Chistorra a la brasa. This time of year is chorizo-making time, and the beginnings of the batch, where the smallest part of the lower intestine is used as the casing is, in these parts, known as the chistorra. Often, chorizo is made using a mix of offcuts and fat from any old porker that's to hand, before being seasoned with paprika. There's nothing wrong with this, although at Asador Etxebarri, where they make their own chorizo, they do things slightly differently. Instead of using lean meat and adding fat, they choose cuts which are fatty already. The cut in question is the cachucha - or the head - from none other than the famed Iberian black pig. Now that's my kind of chorizo... Instead of using paprika powder, they also dry their own pimiento peppers when they have an abundance in summer, before re-soaking them in winter and using the flesh to give a far more subtle pepper flavour. It's served somewhere between raw and very, very rare, with a couple of tiny bread sticks, and guess what? It tasted completely amazing.
Chuleta de vaca a la brasa. The finest Galician Blonde beef steak, hung for at least four weeks, trimmed of most of the fat, grilled until charred on the outside, yet rare-as-you-like deep, dark red on the inside, served on the bone, with nothing more than a bit of rock salt as a garnish. The thing that sets the Galician Blonde meat apart from a lot of the meat we're used to is it's age. The cattle are bred for working the fields, and that's exactly what they do for at least the first eight years of their lives. After that, they go into retirement, and spend the next six years or more living the easy life, getting fattened up ready for their eventual fate on the dinner table. In the UK, cows for eating are sent to slaughter at around three years, if they're lucky. In North America, they're a lot younger. The Galician way means the cow gets a good life, the farmer gets his field ploughed, and we get a steak that's got the perfect combination of strong flavours from the work out, and marbling from the leisure time. In researching my visit to Asador Etxebarri, I read an awful lot about this steak, and expected very big things. I can honestly say it was without doubt, by far and away, no word of a lie, the most incredible piece of meat I've ever sunk my jaws into. Out of this world.
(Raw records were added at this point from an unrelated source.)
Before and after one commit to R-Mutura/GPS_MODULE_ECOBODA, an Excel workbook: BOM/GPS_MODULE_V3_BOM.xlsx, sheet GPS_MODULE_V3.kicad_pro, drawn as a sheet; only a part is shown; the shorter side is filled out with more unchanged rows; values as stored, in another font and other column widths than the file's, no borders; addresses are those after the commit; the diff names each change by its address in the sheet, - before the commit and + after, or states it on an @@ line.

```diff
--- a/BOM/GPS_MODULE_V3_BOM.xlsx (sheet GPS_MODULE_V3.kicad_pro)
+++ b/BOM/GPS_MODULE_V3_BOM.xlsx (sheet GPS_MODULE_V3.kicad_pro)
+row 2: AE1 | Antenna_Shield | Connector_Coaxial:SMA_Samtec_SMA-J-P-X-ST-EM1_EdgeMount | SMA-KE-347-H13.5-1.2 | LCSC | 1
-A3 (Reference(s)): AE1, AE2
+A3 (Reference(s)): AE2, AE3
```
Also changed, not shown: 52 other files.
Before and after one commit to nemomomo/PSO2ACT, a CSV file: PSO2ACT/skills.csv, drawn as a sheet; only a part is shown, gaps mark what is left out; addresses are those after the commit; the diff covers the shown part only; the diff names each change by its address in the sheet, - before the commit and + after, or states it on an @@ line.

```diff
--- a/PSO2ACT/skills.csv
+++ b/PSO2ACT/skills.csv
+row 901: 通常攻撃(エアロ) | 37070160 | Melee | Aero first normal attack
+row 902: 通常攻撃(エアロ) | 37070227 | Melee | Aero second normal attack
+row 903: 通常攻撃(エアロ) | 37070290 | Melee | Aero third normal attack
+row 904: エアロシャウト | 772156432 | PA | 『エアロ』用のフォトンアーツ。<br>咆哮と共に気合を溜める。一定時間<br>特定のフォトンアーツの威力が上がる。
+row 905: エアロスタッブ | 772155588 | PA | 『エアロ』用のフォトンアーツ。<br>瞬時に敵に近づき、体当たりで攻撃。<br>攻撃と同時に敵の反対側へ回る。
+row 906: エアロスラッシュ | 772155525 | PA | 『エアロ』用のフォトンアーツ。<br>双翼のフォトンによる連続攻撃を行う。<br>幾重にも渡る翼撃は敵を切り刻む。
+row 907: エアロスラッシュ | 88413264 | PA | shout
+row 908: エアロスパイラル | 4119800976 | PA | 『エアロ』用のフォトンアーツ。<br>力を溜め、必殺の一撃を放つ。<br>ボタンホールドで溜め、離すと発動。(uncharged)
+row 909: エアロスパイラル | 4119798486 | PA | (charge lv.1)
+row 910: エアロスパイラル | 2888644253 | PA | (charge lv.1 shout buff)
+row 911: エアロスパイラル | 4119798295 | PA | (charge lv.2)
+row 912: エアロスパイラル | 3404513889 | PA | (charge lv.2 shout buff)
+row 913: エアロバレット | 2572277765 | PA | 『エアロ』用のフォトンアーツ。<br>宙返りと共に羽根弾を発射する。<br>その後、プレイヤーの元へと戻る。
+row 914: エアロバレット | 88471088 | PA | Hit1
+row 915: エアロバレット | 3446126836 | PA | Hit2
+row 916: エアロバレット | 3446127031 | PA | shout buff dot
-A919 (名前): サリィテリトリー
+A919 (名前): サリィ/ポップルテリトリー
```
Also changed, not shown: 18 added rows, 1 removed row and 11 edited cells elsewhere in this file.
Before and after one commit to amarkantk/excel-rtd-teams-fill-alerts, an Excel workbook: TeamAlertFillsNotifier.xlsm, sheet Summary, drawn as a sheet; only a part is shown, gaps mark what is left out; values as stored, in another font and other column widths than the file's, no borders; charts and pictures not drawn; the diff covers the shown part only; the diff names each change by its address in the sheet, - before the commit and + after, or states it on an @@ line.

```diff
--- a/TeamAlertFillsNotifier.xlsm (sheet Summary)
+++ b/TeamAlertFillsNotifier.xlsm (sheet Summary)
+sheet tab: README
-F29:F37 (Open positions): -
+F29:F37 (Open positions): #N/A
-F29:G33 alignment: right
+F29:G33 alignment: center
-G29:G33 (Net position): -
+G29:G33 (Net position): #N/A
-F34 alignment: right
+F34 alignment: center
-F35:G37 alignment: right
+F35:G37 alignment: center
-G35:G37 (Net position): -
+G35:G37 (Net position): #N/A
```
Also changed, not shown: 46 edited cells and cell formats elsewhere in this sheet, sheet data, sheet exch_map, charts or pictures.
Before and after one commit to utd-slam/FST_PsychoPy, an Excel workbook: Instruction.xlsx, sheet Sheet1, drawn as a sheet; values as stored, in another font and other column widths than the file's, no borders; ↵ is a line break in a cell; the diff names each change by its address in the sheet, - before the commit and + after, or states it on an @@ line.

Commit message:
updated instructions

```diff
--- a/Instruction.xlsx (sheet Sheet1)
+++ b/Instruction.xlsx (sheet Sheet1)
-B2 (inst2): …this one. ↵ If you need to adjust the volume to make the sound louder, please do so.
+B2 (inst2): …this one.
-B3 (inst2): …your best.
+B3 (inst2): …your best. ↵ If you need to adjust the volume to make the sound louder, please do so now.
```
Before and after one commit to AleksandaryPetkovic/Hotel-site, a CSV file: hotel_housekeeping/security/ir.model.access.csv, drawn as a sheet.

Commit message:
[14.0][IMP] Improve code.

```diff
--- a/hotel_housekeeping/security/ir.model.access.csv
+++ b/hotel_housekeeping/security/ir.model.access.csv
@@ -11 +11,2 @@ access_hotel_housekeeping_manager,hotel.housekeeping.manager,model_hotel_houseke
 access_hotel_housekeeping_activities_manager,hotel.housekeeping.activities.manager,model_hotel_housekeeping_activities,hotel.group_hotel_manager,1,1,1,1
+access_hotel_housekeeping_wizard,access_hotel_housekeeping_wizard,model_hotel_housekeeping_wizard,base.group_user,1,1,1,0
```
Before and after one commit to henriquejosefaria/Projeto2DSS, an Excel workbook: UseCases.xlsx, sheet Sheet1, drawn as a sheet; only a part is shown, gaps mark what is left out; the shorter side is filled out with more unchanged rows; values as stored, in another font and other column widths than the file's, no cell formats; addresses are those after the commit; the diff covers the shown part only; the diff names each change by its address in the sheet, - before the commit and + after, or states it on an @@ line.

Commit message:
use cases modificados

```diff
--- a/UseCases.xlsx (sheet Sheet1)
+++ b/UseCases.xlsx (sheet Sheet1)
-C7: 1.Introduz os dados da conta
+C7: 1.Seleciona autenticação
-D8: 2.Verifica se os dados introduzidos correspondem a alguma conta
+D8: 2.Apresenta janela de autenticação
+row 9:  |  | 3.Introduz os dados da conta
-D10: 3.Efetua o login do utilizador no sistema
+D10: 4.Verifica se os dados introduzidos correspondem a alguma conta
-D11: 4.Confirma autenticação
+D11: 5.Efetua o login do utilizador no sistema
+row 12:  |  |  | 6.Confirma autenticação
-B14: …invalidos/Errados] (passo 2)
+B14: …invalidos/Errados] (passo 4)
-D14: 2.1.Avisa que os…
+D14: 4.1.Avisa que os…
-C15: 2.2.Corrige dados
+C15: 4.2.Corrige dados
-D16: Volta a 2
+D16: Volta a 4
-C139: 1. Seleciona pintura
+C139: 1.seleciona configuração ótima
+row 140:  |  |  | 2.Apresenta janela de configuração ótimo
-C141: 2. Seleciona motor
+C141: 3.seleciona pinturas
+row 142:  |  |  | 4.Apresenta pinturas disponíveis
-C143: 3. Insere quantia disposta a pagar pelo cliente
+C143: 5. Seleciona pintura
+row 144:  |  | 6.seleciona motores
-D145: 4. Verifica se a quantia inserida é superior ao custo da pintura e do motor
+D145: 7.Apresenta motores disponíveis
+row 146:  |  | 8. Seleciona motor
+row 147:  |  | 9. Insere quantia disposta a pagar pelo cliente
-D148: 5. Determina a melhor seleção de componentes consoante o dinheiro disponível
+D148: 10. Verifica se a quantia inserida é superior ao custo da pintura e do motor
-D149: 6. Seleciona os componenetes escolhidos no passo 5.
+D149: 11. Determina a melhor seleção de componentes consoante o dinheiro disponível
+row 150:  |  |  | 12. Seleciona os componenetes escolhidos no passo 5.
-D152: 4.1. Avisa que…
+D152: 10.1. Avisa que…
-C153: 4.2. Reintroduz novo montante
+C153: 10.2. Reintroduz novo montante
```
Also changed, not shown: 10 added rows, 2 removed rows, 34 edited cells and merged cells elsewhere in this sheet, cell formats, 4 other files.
Infusión de fruitos silvestres con helado de queso. The sweetness of the wild fruits, less a puree, and more a syrup, just on the softer side of tart. Creamy, almost sour cheese ice cream, gradually fusing with the wild fruit flavours as it melted. Clean and lip-smackingly fresh. There could not be a better dish to follow that steak... I'm running out of superlatives here, but with this, I think they found perfection.
Torrija con helado de leche reducida. If the meal hasn't done so already, this dish confirms Bittor's status as a genius. The torrija is a Basque speciality – a kind of warm custard cake – brilliantly executed, but in my book it could only play a supporting role to it's accompaniment on the plate - a singular quinnell of smoked milk ice cream. The deep, rich, intensely smoky flavour literally blew my taste buds. “Unreal” I muttered to myself as I came to, having been in a daze since the first mouthful.